The short answer is, sure, there could be some risk to Trump. One should not necessarily expect there to be an obvious one-to-one correlation, however. After Black Monday in 1987, then-President Ronald Reagan’s Gallup approval rating actually improved to 51 percent from 49 percent two months earlier. The point is not that Black Monday helped Reagan — it probably didn’t — but that whatever effect it had was swamped by other news events, plus whatever random statistical noise there was in the polling average. My past research also suggests that stock market growth has historically been a fairly weak predictor of a president’s odds of being re-elected.
More recent academic research has found that there probably is some relationship between presidential approval ratings and the stock market, however. Furthermore, there’s fairly robust evidence linking overall economic performance to presidential approval.
I’m marginally skeptical of these studies, but only because it’s difficult to separate out the influence of the stock market (or any other economic indicator) from the rest of the economy. The present sell-off aside, there usually is some correlation between the stock market and other measures of economic well-being. The massive stock-market decline in 2008 was indicative of much broader problems with the economy, for example. Studies that take a bunch of highly correlated variables (e.g., the stock market, unemployment, inflation, consumer confidence, etc.) and attempt to correlate them with another variable (e.g., presidential approval) can run into all sorts of methodological problems such as overfitting.
In other words, there are lots of reasons to think there’s a reasonably strong1 relationship between economic performance and presidential popularity. It’s very difficult to say which particular indicators the public cares most about, however. (The approach we take for FiveThirtyEight’s election forecasts, which are partly based on economic data,2 is essentially to average a bunch of economic indicators together — including the S&P 500 — but weigh them equally.)

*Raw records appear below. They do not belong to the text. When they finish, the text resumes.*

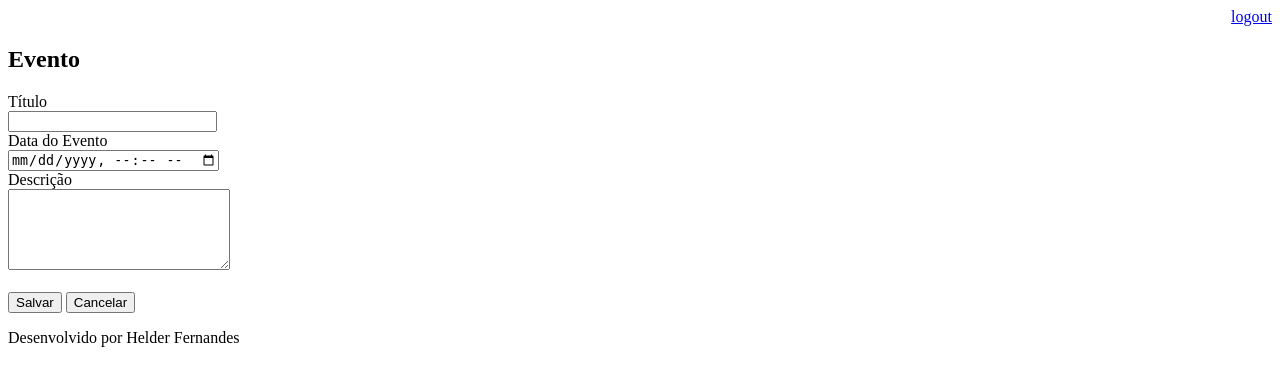
After one commit to HelderFernandes1717/agenda, a Django app: page /agenda/evento/ in a window 1280 px wide. The commit adds this page. Shown: the top 386 px of the page. Run offline with Django 3.2, Linux system fonts and the light colour scheme; a user stored in the database is signed in.

Commit message:
Inclusao

```diff
--- a/agenda/urls.py
+++ b/agenda/urls.py
@@ -22,9 +22,10 @@ from django.views.generic import RedirectView
 urlpatterns = [
     path('admin/', admin.site.urls),
     path('agenda/', views.lista_eventos),
+    path('agenda/evento/', views.evento),
+    path('agenda/evento/submit', views.submit_evento),
     path('', RedirectView.as_view(url = "/agenda/")),
     path('login/', views.login_user),
     path('login/submit', views.subimit_login),
-    path('logout/', views.logout_users)
-    ##path('', views.index)
+    path('logout/', views.logout_users)    ##path('', views.index)
 ]
--- a/core/views.py
+++ b/core/views.py
@@ -16,7 +16,6 @@ def login_user(request):
 def logout_users(request):
     logout(request)
     return redirect('/')
-
 
 def subimit_login(request):
     if request.POST:
@@ -40,3 +39,20 @@ def lista_eventos(request):
     evento = Evento.objects.filter(usuario=usuario)
     dados = {'eventos': evento}
     return render(request, 'agenda.html', dados)
+
+@login_required(login_url='/login/')
+def evento(request):
+    return render(request, 'evento.html')
+
+@login_required(login_url='/login/')
+def submit_evento(request):
+    if request.POST:
+        titulo = request.POST.get('titulo')
+        data_evento = request.POST.get('data_evento')
+        descricao = request.POST.get('descricao')
+        usuario = request.user
+        Evento.objects.create(titulo=titulo,
+                             data_evento=data_evento,
+                             descricao=descricao,
+                             usuario=usuario)
+        return redirect('/')
--- a/templates/agenda.html
+++ b/templates/agenda.html
@@ -2,6 +2,9 @@
 
 {% block content %}
     <h2>Agendamentos</h2>
+    <a href="evento/">
+         <button type="button">Novato Evento</button>
+    </a>
 
     <ul style="font-size: 18px">
         {% for evento in eventos %}
--- /dev/null
+++ b/templates/evento.html
@@ -0,0 +1,29 @@
+{% extends "model-page.html" %}
+
+{% block content %}
+
+<h2>Evento</h2>
+
+<form action="submit" method="POST">{% csrf_token %}
+    <label>Título</label>
+    <br>
+    <input type="text" name="titulo" size="23">
+    <br>
+    <label>Data do Evento</label>
+    <br>
+    <input type="datetime-local" name="data_evento">
+    <br>
+    <label>Descrição</label>
+    <br>
+    <textarea name="descricao" rows="5" cols="25"></textarea>
+    <br>
+    <br>
+    <button type="submit">Salvar</button>
+    <a href="/">
+       <button type="button">Cancelar</button>
+    </a>
+</form>
+
+
+
+{% endblock %}
```
Also changed, not shown: db.sqlite3. Lines whose indentation alone changed are shown as unchanged.
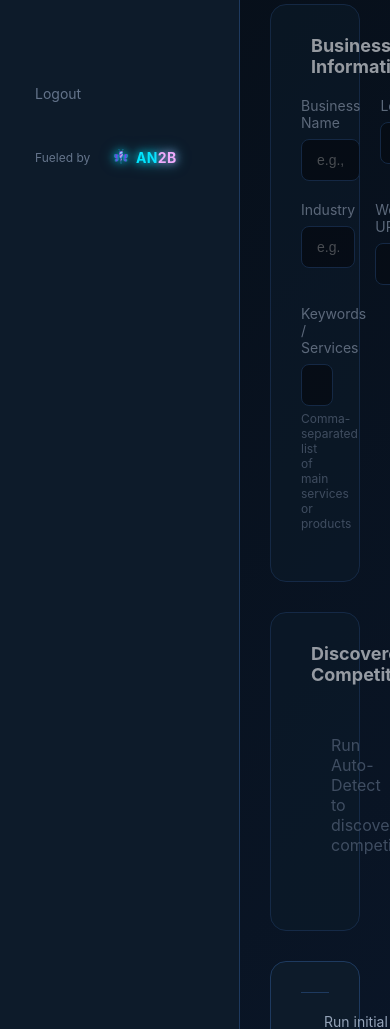
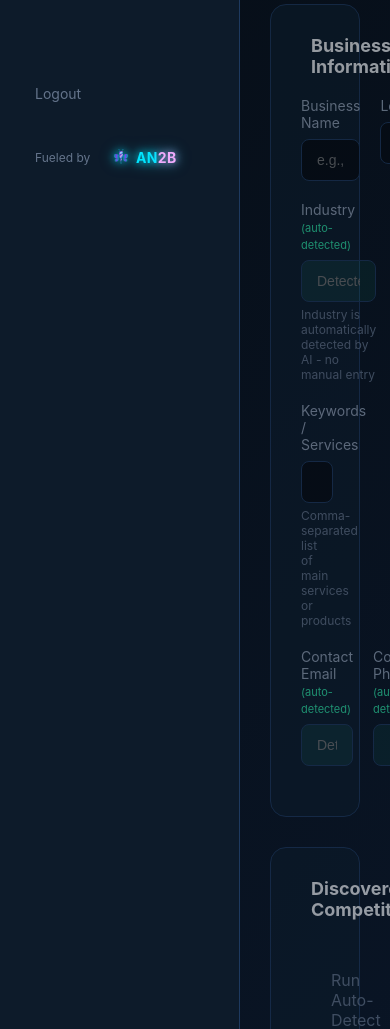
Before and after one commit to jcools1977/ekkoscope, a FastAPI app: page /admin/onboarding in a window 390 px wide. Shown: the part 638-1667 px from the top of the page. Run offline with FastAPI, Linux system fonts and the light colour scheme; the visitor is signed in with stand-in values (Sample User, id 1); tables that the repository leaves empty hold one stand-in row (values such as "Sample post").

Commit message:
Improve AI's ability to scrape business information and contact details
Adds fields for business type, contact email, and contact phone to the business model and API. Enhances the auto-discovery service to extract and populate these fields, making the industry field read-only and auto-detected.

Replit-Commit-Author: Agent
Replit-Commit-Session-Id: 94d6a6e5-937a-4193-a382-5d7289a78325
Replit-Commit-Checkpoint-Type: full_checkpoint
Replit-Commit-Event-Id: 6233f89b-f21b-4832-814c-f260716669b0
Replit-Commit-Screenshot-Url: https://storage.googleapis.com/screenshot-production-us-central1/02a6e5f9-7fea-4a89-91df-9bc17630051c/94d6a6e5-937a-4193-a382-5d7289a78325/YnED1ci

```diff
--- a/main.py
+++ b/main.py
@@ -3068,9 +3068,12 @@ async def admin_onboarding_create(
     website_url: str = Form(...),
     location: str = Form(""),
     industry: str = Form(""),
+    business_type: str = Form("local_service"),
     tech_stack: str = Form(""),
     competitors: str = Form(""),
     keywords: str = Form(""),
+    contact_email: str = Form(""),
+    contact_phone: str = Form(""),
     run_initial_scan: bool = Form(False),
     update_if_exists: bool = Form(False)
 ):
@@ -3106,7 +3109,14 @@ async def admin_onboarding_create(
         if existing and update_if_exists:
             existing.name = business_name
             existing.industry = industry
+            existing.business_type = business_type
             existing.competitors = competitors
+            existing.contact_email = contact_email or existing.contact_email
+            existing.contact_phone = contact_phone or existing.contact_phone
+            if location:
+                existing.set_regions([location])
+            if keywords:
+                existing.set_categories([k.strip() for k in keywords.split(",") if k.strip()])
             db.commit()
             db.refresh(existing)
             business = existing
@@ -3117,8 +3127,15 @@ async def admin_onboarding_create(
                 primary_domain=clean_domain,
                 owner_user_id=user.id,
                 industry=industry,
-                competitors=competitors
+                business_type=business_type,
+                competitors=competitors,
+                contact_email=contact_email,
+                contact_phone=contact_phone
             )
+            if location:
+                business.set_regions([location])
+            if keywords:
+                business.set_categories([k.strip() for k in keywords.split(",") if k.strip()])
             is_update = False
             db.add(business)
 
--- a/services/database.py
+++ b/services/database.py
@@ -97,6 +97,7 @@ class Business(Base):
     competitors = Column(Text, default="[]")  # JSON list of competitor domains/info
     contact_name = Column(String(255), nullable=True)
     contact_email = Column(String(255), nullable=True)
+    contact_phone = Column(String(50), nullable=True)
     source = Column(String(20), default="public")
     subscription_active = Column(Boolean, default=False)
     autofix_enabled = Column(Boolean, default=False)  # True for $1188/month subscribers
--- a/templates/admin/onboarding.html
+++ b/templates/admin/onboarding.html
@@ -513,8 +513,9 @@
 
             <div class="form-grid">
                 <div class="form-group" id="industryField">
-                    <label for="industry">Industry</label>
-                    <input type="text" id="industry" name="industry" placeholder="e.g., Roofing">
+                    <label for="industry">Industry <span style="color: var(--brand-teal); font-size: 11px;">(auto-detected)</span></label>
+                    <input type="text" id="industry" name="industry" readonly style="background: rgba(46, 230, 168, 0.1); cursor: not-allowed;" placeholder="Detected from website...">
+                    <small style="color: var(--text-muted);">Industry is automatically detected by AI - no manual entry</small>
                 </div>
 
                 <div class="form-group" id="websiteField">
@@ -529,7 +530,20 @@
                 <small>Comma-separated list of main services or products</small>
             </div>
 
+            <div class="form-grid">
+                <div class="form-group" id="contactEmailField">
+                    <label for="contactEmail">Contact Email <span style="color: var(--brand-teal); font-size: 11px;">(auto-detected)</span></label>
+                    <input type="email" id="contactEmail" name="contact_email" readonly style="background: rgba(46, 230, 168, 0.1); cursor: not-allowed;" placeholder="Detected from website...">
+                </div>
+
+                <div class="form-group" id="contactPhoneField">
+                    <label for="contactPhone">Contact Phone <span style="color: var(--brand-teal); font-size: 11px;">(auto-detected)</span></label>
+                    <input type="tel" id="contactPhone" name="contact_phone" readonly style="background: rgba(46, 230, 168, 0.1); cursor: not-allowed;" placeholder="Detected from website...">
+                </div>
+            </div>
+
             <input type="hidden" id="techStack" name="tech_stack" value="">
+            <input type="hidden" id="businessType" name="business_type" value="">
         </div>
 
         <div class="form-section" id="competitorSection">
@@ -639,7 +653,8 @@
                     { text: 'Business identified: <span class="data">' + (data.business_name || 'Analyzing...') + '</span>', delay: 500, class: 'success' },
                     { text: 'Location found: <span class="data">' + (data.location || 'Unknown') + '</span>', delay: 700, class: 'success' },
                     { text: 'Industry: <span class="data">' + (data.industry || 'General') + '</span>', delay: 900, class: 'success' },
-                    { text: 'Hunting for competitors...', delay: 1100, class: 'info' },
+                    { text: 'Contact: <span class="data">' + (data.contact_email || data.contact_phone || 'Scanning...') + '</span>', delay: 1000, class: 'success' },
+                    { text: 'Hunting for competitors...', delay: 1200, class: 'info' },
                 ];
 
                 for (const line of resultLines) {
@@ -736,6 +751,20 @@
             document.getElementById('techStack').value = data.tech_stack;
             document.getElementById('techStackText').textContent = data.tech_stack;
             document.getElementById('techStackDisplay').style.display = 'block';
+        }
+
+        if (data.business_type) {
+            document.getElementById('businessType').value = data.business_type;
+        }
+
+        if (data.contact_email) {
+            document.getElementById('contactEmail').value = data.contact_email;
+            document.getElementById('contactEmailField').classList.add('field-discovered');
+        }
+
+        if (data.contact_phone) {
+            document.getElementById('contactPhone').value = data.contact_phone;
+            document.getElementById('contactPhoneField').classList.add('field-discovered');
         }
 
         renderCompetitors(data.suggested_competitors || []);
```
Also changed, not shown: services/auto_discovery.py (+16 -2 lines), 2 other files.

Moreover, the relative importance of different economic indicators can change from presidency to presidency, based on which ones that politicians and the media are talking about and which have had more visible effects lately. Inflation was a much more salient political topic during the 1970s and 1980s than it is now, for example.
But therein lies the risk to Trump. He has frequently highlighted the stock market — something that President Obama rarely did, by contrast, even though the Dow rose by almost 140 percent during Obama’s two terms in office. If it continues to decline, it will be tough for Trump to dismiss its significance. Nor will he be able to cast doubt on the reliability of the numbers, since the price of a stock is not a government-created statistic and is simply a market price.3
Most presidents avoid talking about the stock market because of its unpredictability and volatility. In an era of algorithmic trading, there’s some relatively minor piece of economic news, and voila! — the Dow can swing by 2,000 points in a few weeks or several hundred points in a day. By contrast, although macroeconomic conditions are not highly predictable at intervals more than about six months in advance — it’s too soon to know quite what the economy will look like at the midterms — we’re at least talking about changes that play out at intervals that span months to years and not days to weeks. U.S. GDP, currently $17.3 trillion, is extraordinarily unlikely to jump to $20.8 trillion or $13.8 trillion next month (a 20 percent increase or decline, respectively). But if the Dow were 20 percent higher or lower a month from today, it wouldn’t be any enormous surprise. Trump should probably stick to bragging about jobs and wage growth, because those numbers have also been pretty good and the gains are more likely to hold.